Climate change will kill more people than all infectious diseases combined, new study says
Deaths caused by rising temperatures will kill more people than all known infectious diseases combined, and it'll hit poorer and hotter countries the hardest, a bleak new study has warned. The report, published by the National Bureau of Economic Research, paints a dire picture of our future if we don't treat the climate change crisis like a health crisis. Places in the Middle East and Africa could see as many as 200 deaths per 100,000 people by the end of the century due to extreme heat. And, just like the pandemic, vulnerable populations like the elderly and people with pre-existing health conditions will be at greater risk of dying.
The study is the first comprehensive calculation of estimated deaths caused by increasing global temperatures, claim the authors of the report. Up until now, much research on the economic impact of climate change hasn't really taken into account how countries would adapt or how much the mortality rates would cost as the Earth's temperatures continue to rise. The team, mostly consisting of environmental economists, set out to quantify the consequences of climate change by using mortality data from 41 countries (approximately 55 percent of the global population).
The researchers found that in a "moderate" climate change scenario each ton of CO2 spewed into the environment would cost about $17.10. A worst-case scenario, in which high levels of carbon emissions cause global temperatures to rise over 3 degrees Celsius, would cause damages costing about $36.60. In this same scenario, the loss of life could cost 3.2 percent of the global GDP by 2100.
"You see the really bad impacts at the tropics," environmental economist Amir Jina, co-author of the study, told The Guardian. "There's not one single worldwide condition, there's a lot of different changes with poorer people much more affected with limited ability to adapt."

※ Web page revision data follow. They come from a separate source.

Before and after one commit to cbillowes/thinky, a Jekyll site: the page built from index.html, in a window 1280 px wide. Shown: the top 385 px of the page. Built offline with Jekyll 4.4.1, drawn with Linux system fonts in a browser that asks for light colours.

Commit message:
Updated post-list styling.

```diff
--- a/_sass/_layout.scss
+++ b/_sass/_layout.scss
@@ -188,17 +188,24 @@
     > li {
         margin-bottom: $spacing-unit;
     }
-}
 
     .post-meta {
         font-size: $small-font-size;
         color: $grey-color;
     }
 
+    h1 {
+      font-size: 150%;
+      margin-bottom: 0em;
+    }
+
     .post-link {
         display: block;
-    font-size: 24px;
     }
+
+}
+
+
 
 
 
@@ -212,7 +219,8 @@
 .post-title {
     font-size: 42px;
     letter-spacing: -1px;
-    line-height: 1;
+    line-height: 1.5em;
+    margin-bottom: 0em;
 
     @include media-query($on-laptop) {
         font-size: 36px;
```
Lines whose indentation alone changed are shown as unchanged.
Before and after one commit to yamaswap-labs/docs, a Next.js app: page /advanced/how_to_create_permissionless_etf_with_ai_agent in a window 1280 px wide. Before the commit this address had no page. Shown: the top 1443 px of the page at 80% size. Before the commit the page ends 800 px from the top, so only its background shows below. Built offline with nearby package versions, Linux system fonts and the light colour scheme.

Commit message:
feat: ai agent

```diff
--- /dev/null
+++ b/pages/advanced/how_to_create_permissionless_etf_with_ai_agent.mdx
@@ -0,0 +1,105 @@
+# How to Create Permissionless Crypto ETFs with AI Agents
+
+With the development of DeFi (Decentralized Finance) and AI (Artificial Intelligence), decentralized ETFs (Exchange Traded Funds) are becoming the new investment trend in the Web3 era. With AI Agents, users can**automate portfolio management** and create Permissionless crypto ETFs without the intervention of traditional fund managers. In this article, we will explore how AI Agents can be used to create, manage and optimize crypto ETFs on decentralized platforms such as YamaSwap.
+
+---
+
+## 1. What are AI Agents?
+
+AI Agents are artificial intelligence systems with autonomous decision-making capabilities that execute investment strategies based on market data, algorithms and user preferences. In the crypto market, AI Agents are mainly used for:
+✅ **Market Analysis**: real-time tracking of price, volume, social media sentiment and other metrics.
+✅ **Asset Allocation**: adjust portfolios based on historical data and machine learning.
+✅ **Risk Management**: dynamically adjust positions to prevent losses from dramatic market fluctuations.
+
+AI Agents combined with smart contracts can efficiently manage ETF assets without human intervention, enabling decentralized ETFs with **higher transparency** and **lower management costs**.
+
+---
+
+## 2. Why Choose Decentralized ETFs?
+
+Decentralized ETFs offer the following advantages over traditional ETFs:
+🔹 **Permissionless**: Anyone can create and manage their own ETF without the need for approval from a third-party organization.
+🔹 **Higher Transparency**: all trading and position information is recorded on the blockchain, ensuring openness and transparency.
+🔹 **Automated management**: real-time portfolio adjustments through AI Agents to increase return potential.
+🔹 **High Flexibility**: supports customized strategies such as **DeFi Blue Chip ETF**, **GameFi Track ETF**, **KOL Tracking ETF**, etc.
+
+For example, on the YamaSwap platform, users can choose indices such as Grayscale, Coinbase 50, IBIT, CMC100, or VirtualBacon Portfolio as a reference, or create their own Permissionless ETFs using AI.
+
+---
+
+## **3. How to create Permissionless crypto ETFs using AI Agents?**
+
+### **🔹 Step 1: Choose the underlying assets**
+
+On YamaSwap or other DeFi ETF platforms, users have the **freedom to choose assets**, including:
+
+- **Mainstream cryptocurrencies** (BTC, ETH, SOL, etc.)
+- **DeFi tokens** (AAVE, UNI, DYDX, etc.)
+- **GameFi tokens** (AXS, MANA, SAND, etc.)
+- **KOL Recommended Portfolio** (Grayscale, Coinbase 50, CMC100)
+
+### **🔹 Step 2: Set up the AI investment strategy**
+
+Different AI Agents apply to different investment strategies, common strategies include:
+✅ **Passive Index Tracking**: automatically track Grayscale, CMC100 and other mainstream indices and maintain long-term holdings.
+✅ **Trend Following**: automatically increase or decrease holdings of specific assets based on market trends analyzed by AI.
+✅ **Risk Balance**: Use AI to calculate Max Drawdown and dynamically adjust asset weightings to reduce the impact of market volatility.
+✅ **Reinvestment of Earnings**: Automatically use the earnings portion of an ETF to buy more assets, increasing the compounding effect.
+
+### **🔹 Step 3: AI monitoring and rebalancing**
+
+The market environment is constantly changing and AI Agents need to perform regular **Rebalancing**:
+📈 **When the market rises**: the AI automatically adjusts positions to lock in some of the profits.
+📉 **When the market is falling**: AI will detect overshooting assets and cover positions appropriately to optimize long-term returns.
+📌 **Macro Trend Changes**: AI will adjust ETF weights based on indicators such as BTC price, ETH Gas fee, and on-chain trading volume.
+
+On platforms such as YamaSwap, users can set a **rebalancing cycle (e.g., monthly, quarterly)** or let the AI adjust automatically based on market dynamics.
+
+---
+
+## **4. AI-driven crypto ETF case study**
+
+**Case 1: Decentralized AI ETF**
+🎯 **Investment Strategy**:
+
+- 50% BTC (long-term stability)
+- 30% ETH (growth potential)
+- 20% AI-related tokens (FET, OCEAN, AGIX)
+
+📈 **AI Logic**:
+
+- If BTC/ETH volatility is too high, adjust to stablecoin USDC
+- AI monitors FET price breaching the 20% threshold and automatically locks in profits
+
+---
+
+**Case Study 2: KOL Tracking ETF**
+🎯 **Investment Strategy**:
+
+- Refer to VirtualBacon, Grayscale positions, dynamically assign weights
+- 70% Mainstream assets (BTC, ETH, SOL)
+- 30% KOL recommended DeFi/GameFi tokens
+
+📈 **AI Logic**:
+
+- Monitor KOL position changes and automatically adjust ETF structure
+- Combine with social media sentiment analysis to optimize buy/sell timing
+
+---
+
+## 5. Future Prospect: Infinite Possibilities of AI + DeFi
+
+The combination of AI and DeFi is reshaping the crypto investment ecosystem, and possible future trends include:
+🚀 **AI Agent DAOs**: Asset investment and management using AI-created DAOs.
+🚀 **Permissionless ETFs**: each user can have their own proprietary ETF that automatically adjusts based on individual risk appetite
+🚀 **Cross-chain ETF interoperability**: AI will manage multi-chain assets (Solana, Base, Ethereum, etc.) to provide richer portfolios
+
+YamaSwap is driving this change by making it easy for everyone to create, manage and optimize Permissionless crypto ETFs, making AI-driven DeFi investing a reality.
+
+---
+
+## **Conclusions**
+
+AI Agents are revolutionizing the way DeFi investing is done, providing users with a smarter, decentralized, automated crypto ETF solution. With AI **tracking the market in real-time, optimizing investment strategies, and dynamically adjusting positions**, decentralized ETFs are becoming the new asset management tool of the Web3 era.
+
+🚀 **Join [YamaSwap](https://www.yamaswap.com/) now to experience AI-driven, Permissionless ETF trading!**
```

Richer countries will have an easier time adapting, at first, because their residents are more likely to have the money to buy air conditioners or cities can designate cooling centers during scorching days. Places that are already used to regular seasons of heat will have to splurge less.
"A really hot day in Seattle is more damaging than a really hot day in Houston because air conditioning and other measures are less widespread there," co-author and climate scientist Bob Kopp explained to The Guardian.
In the opposite direction, northernmost countries that tend to see deaths due to extreme cold will notice their mortality rates lowering as temperatures become more moderate. Poorer countries might not be able to adapt at all, which could spur drastic human migrations to places with better climates.
"The richer countries, even if they have increases in mortality, can pay more to adapt to it. It's really the people who have done the least to cause climate change who are suffering from it," added Jina.
Jina cautioned that failing to address climate change before it causes incredible harm could put governments and various infrastructures under massive pressure in ways similar to the Covid-19 pandemic. If that occurs, "it's hard to tell what will happen" and whether we'll be able to adapt quickly enough to stop a massive number of preventable deaths.
Given the current struggle with coronavirus, confidence in our ability to handle another health crisis is low. But the researchers found that rapidly cutting down emissions can lower the economic costs of climate change and reduce heat-related deaths to less than a third of the worst case scenario's estimated numbers. So at least there's still some hope for a slightly less catastrophic future.